Monday, 9 December 2013

The Modernist Bob Simpson

Having promised myself I'd get to bed early and have a decent sleep tonight, I made the mistake of picking up the November 1970 copy of Australian Cricket that was sitting on top of a pile on my desk. It threw me into a strange, slightly disturbing time warp.

In an otherwise unremarkable issue this full-page photo of 34-year old retired cricketer turned finance manager Bob Simpson standing in front of Harry Seidler's 'Australia Square' building stuck out like the proverbial... well... Harry Seidler building. A student and acolyte of a murderer's row of Modernist masters including Marcel Breuer, Walter Gropius, Alvar Aalto and Oscar Niemeyer, Seidler moved to Australia in his 20s and along with Robin Boyd et al, immediately set about transforming the way the county looked. 

As something of a modernism trainspotter, I have a keen eye for Seidler designs though to be honest, probably prefer his early International Style houses (Rose Seidler House, his first Australian design and built for his mother, is both a psychologist's and design nerd's wet dream) than his later commercial work, which probably suffers from the sheer volume of dodgy knock-offs with which it co-existed. 

Looking at Australia's most sadistic fielding drill sargeant standing in front of this building, I couldn't help but be reminded of the time I chased a girl to Paris and ended up in a spirited argument with her out the front of the similarly-proportioned, Seidler-designed Australian Embassy building. Is this just sounding bizarre and a very tenuous reason for a blog post? I really should go to bed. 

Anyway, by the point I chased the girl to Paris I was already in London, so "chase" is probably too strong a word and makes me sound like the unbearably wet male lead in some twee Audrey Tautou film. In actual fact my romantic mission was typically shambolic and once I was in Paris I realised I hadn't booked a hotel. That was a bit of a deal-breaker if you were looking to impress this girl, so in a severely misguided attempt to redress the situation I checked in at the $400 per night Marriott, right by the Eiffel Tower and hence Seidler's Embassy building.

With hindsight I realise this probably wasn't a great move on a student budget but I thought it was a tactical masterstroke at the time. I remember precisely three things about that trip; (1) The argument out the front of the Harry Seidler building (I can't remember what it was about though, I was probably too busy looking at the building); (2) like every other time I have been to Paris, we went down to the Eiffel Tower and decided that the queue to go up it was way too long; (3) the girl was on a study tour with another girl who would not leave us alone, rendering my $400 per night outlay an utter farce. 
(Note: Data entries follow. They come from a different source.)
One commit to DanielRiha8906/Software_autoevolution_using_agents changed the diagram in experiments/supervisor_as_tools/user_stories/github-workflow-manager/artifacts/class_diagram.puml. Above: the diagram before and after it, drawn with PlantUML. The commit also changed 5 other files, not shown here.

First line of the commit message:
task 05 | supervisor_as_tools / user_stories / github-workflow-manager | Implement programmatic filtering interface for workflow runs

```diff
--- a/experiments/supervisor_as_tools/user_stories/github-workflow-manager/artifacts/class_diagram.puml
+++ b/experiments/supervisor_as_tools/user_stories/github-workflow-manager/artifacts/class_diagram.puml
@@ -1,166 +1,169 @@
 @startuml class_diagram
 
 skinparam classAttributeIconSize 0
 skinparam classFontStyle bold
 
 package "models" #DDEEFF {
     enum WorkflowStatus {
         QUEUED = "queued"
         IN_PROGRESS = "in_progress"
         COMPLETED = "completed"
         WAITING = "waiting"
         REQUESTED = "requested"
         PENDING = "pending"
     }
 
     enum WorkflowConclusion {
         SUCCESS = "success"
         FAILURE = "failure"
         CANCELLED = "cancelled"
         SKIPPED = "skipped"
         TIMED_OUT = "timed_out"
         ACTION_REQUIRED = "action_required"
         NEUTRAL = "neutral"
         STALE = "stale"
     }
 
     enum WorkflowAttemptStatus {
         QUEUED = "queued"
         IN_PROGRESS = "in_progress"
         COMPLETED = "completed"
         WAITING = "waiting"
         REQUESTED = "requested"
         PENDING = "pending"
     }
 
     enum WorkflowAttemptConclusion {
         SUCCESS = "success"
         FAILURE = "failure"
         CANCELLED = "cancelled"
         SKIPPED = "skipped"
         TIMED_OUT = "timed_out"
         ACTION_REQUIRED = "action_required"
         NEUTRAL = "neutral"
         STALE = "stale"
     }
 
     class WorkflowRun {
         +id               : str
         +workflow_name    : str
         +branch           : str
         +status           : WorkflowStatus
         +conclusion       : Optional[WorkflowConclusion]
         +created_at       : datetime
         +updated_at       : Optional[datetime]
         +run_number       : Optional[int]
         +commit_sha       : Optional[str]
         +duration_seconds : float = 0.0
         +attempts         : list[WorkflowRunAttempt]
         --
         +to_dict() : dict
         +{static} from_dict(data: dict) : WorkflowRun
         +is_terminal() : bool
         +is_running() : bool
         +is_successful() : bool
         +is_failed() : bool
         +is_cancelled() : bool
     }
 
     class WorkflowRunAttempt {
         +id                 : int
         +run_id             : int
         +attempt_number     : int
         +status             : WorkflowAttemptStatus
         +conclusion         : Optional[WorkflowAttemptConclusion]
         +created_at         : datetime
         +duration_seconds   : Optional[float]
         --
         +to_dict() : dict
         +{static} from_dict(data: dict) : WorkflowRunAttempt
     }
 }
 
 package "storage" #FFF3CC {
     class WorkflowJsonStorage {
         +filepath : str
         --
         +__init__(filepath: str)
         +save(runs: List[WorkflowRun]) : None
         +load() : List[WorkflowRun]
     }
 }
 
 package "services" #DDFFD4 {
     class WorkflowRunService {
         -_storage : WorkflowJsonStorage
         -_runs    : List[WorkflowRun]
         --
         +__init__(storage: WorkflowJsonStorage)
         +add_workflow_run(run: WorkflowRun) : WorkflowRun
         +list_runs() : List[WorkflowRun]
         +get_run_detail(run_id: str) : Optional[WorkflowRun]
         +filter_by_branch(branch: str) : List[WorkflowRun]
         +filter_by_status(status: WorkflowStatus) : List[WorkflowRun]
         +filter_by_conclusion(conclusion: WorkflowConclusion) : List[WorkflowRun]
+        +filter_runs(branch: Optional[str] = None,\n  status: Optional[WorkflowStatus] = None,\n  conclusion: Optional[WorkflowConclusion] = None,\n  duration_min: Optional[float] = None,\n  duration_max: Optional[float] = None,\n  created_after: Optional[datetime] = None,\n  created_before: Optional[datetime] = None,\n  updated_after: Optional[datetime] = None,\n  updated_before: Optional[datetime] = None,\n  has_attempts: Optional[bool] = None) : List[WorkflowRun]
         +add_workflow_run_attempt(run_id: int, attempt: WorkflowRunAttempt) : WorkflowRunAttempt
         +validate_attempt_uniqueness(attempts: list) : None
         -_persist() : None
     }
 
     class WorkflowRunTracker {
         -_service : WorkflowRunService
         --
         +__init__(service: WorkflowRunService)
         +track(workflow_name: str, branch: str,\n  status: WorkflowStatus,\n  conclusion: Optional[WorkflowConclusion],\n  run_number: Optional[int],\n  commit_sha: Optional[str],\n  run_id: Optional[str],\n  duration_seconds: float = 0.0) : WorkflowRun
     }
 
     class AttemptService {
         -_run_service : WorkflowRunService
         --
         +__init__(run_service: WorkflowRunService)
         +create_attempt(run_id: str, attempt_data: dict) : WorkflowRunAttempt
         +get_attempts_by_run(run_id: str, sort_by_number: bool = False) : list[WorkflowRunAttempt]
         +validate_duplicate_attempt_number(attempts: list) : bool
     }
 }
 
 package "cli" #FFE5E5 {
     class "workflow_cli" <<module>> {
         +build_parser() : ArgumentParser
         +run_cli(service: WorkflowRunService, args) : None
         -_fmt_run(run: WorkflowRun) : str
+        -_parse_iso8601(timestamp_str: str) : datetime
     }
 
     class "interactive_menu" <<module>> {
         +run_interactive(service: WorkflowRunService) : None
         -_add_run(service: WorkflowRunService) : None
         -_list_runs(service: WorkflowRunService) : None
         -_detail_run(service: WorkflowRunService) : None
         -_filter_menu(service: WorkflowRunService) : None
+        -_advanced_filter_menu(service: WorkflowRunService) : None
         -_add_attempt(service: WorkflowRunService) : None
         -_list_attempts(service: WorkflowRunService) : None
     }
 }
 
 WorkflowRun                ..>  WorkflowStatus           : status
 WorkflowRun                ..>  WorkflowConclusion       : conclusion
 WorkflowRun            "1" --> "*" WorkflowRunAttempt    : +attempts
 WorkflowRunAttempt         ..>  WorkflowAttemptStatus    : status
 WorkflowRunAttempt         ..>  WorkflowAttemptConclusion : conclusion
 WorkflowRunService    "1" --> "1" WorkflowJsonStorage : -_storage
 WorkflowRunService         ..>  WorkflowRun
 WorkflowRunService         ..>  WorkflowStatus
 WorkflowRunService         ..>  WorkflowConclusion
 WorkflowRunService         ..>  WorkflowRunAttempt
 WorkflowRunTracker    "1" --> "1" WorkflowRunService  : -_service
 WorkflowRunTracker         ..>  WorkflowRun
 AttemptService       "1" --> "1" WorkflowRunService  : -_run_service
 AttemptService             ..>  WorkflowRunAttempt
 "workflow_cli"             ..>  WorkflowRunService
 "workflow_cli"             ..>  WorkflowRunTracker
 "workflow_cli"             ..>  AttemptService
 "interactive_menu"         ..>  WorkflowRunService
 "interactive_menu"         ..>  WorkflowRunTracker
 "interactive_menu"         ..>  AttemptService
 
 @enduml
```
I just realised that there is no real ending to this story. The relationship with the girl went hot and cold for a while and then fizzed out. She did come and watch me play cricket once though. I bowled like an absolute drain and she missed the only wicket I took. The writing was on the wall.


  1. For some reason, reading this reminded me of the piquant anecdote in The Big Ship about Warwick Armstrong sitting (possibly at a piano) amid a raucous team bonding session in Paris (or was it Nice, or some other port?) with an unclad prostitute in his, itself possibly unclad, lap. Not sure Simmo would've approved.

    1. Ha, I definitely didn't have as many moves as The Big Ship at that point.